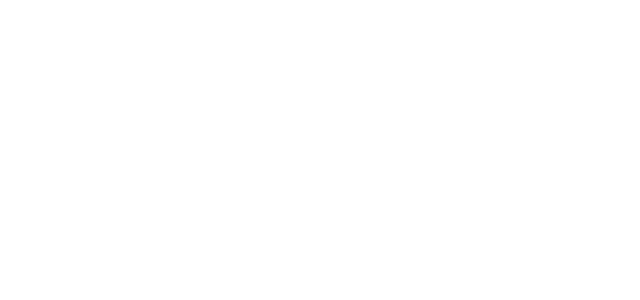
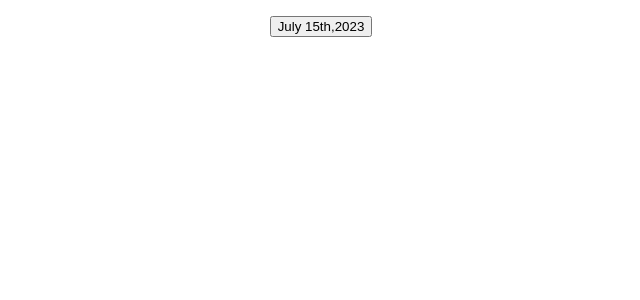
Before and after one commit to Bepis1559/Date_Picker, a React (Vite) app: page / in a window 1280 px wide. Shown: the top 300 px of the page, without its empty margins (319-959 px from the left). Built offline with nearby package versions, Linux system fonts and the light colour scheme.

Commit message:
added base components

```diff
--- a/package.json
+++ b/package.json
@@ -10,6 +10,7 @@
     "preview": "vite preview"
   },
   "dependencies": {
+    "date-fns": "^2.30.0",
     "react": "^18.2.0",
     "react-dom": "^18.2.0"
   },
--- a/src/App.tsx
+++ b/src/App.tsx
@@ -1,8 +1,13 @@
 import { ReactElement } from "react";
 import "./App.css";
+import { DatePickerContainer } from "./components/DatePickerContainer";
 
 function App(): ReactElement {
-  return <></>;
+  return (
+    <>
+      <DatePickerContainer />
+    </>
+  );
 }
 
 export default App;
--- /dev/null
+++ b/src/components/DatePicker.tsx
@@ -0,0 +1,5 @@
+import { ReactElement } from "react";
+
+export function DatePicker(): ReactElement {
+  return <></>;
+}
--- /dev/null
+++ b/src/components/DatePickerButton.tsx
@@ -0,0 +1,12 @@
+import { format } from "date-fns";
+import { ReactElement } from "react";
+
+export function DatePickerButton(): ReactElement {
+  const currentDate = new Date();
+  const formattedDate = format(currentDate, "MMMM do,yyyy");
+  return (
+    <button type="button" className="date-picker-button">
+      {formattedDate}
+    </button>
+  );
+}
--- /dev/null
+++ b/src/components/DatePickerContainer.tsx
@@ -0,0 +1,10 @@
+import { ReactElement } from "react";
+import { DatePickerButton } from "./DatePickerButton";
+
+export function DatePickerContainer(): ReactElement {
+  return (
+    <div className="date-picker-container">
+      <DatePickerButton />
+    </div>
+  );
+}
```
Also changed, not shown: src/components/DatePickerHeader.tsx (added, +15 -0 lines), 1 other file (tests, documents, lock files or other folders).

▶ EXERCISE
Restate each record from above word for word, excluding any picture it holds.

▶ WRITTEN REPLY
Before and after one commit to Bepis1559/Date_Picker, a React (Vite) app: page / in a window 1280 px wide. Shown: the top 300 px of the page, without its empty margins (319-959 px from the left). Built offline with nearby package versions, Linux system fonts and the light colour scheme.

Commit message:
added base components

```diff
--- a/package.json
+++ b/package.json
@@ -10,6 +10,7 @@
     "preview": "vite preview"
   },
   "dependencies": {
+    "date-fns": "^2.30.0",
     "react": "^18.2.0",
     "react-dom": "^18.2.0"
   },
--- a/src/App.tsx
+++ b/src/App.tsx
@@ -1,8 +1,13 @@
 import { ReactElement } from "react";
 import "./App.css";
+import { DatePickerContainer } from "./components/DatePickerContainer";
 
 function App(): ReactElement {
-  return <></>;
+  return (
+    <>
+      <DatePickerContainer />
+    </>
+  );
 }
 
 export default App;
--- /dev/null
+++ b/src/components/DatePicker.tsx
@@ -0,0 +1,5 @@
+import { ReactElement } from "react";
+
+export function DatePicker(): ReactElement {
+  return <></>;
+}
--- /dev/null
+++ b/src/components/DatePickerButton.tsx
@@ -0,0 +1,12 @@
+import { format } from "date-fns";
+import { ReactElement } from "react";
+
+export function DatePickerButton(): ReactElement {
+  const currentDate = new Date();
+  const formattedDate = format(currentDate, "MMMM do,yyyy");
+  return (
+    <button type="button" className="date-picker-button">
+      {formattedDate}
+    </button>
+  );
+}
--- /dev/null
+++ b/src/components/DatePickerContainer.tsx
@@ -0,0 +1,10 @@
+import { ReactElement } from "react";
+import { DatePickerButton } from "./DatePickerButton";
+
+export function DatePickerContainer(): ReactElement {
+  return (
+    <div className="date-picker-container">
+      <DatePickerButton />
+    </div>
+  );
+}
```
Also changed, not shown: src/components/DatePickerHeader.tsx (added, +15 -0 lines), 1 other file (tests, documents, lock files or other folders).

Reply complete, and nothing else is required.